TASK OBJECTIVE: The entries that follow should be repeated exactly, with no pictures kept.

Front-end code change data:
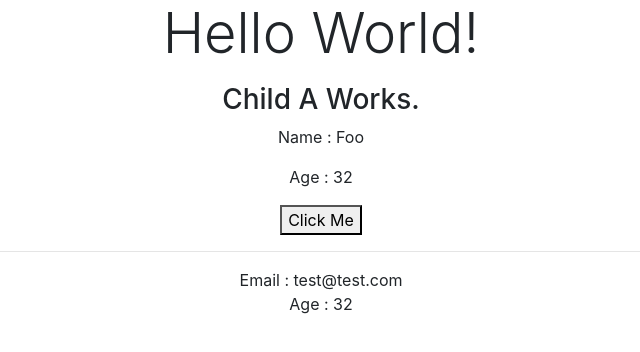
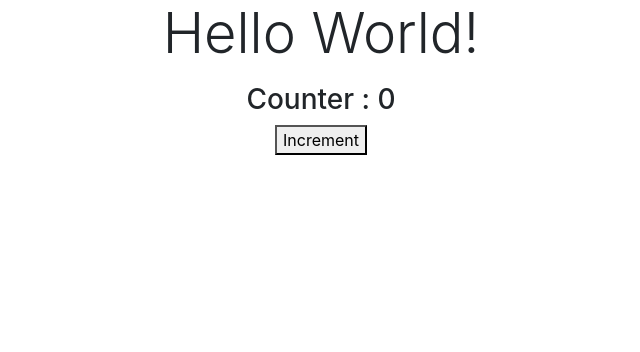
Before and after one commit to synergy2411/incedo-b1, a React (Create React App) app in the folder react-demo/notes-app/: page / in a window 1280 px wide. Shown: the top 352 px of the page, without its empty margins (319-959 px from the left). Built offline with nearby package versions, Linux system fonts and the light colour scheme.

Commit message:
state supplied as props

```diff
--- a/react-demo/notes-app/src/App.js
+++ b/react-demo/notes-app/src/App.js
@@ -8,8 +8,10 @@ import ClassBasedCompDemo from './components/Types/ClassBasedCompDemo';
 // import {FunctionBasedCompDemo, a, b} from "./components/Types/FunctionBasedCompDemo";
 
 // import the default function
-import xyz, {a} from "./components/Types/FunctionBasedCompDemo";
-import Parent from './components/CmpCommunication/Parent';
+// import xyz, {a} from "./components/Types/FunctionBasedCompDemo";
+// import Parent from './components/CmpCommunication/Parent';
+
+import Parent from './components/StateDemo/Parent';
 
 function App() {
   return (
--- /dev/null
+++ b/react-demo/notes-app/src/components/StateDemo/Child.js
@@ -0,0 +1,13 @@
+import React from 'react';
+
+const Child = (props) => {
+    return (
+        <div>
+            <h3>Counter : {props.counter}</h3>
+            <button onClick={props.onIncrease}>
+                Increment </button>
+        </div>
+    );
+}
+
+export default Child;
--- /dev/null
+++ b/react-demo/notes-app/src/components/StateDemo/Parent.js
@@ -0,0 +1,27 @@
+import React, { Component } from 'react';
+import Child from './Child';
+
+class Parent extends Component {
+
+    state = {
+        counter : 0
+    }
+
+    onIncrement = () => {
+        this.setState({
+            counter : this.state.counter + 1
+        })
+    }
+
+    render() {
+        return (
+            <div>
+                <Child counter={this.state.counter}
+                    onIncrease = {this.onIncrement}/>
+
+            </div>
+        );
+    }
+}
+
+export default Parent;
```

TASK OUTPUT:
Before and after one commit to synergy2411/incedo-b1, a React (Create React App) app in the folder react-demo/notes-app/: page / in a window 1280 px wide. Shown: the top 352 px of the page, without its empty margins (319-959 px from the left). Built offline with nearby package versions, Linux system fonts and the light colour scheme.

Commit message:
state supplied as props

```diff
--- a/react-demo/notes-app/src/App.js
+++ b/react-demo/notes-app/src/App.js
@@ -8,8 +8,10 @@ import ClassBasedCompDemo from './components/Types/ClassBasedCompDemo';
 // import {FunctionBasedCompDemo, a, b} from "./components/Types/FunctionBasedCompDemo";
 
 // import the default function
-import xyz, {a} from "./components/Types/FunctionBasedCompDemo";
-import Parent from './components/CmpCommunication/Parent';
+// import xyz, {a} from "./components/Types/FunctionBasedCompDemo";
+// import Parent from './components/CmpCommunication/Parent';
+
+import Parent from './components/StateDemo/Parent';
 
 function App() {
   return (
--- /dev/null
+++ b/react-demo/notes-app/src/components/StateDemo/Child.js
@@ -0,0 +1,13 @@
+import React from 'react';
+
+const Child = (props) => {
+    return (
+        <div>
+            <h3>Counter : {props.counter}</h3>
+            <button onClick={props.onIncrease}>
+                Increment </button>
+        </div>
+    );
+}
+
+export default Child;
--- /dev/null
+++ b/react-demo/notes-app/src/components/StateDemo/Parent.js
@@ -0,0 +1,27 @@
+import React, { Component } from 'react';
+import Child from './Child';
+
+class Parent extends Component {
+
+    state = {
+        counter : 0
+    }
+
+    onIncrement = () => {
+        this.setState({
+            counter : this.state.counter + 1
+        })
+    }
+
+    render() {
+        return (
+            <div>
+                <Child counter={this.state.counter}
+                    onIncrease = {this.onIncrement}/>
+
+            </div>
+        );
+    }
+}
+
+export default Parent;
```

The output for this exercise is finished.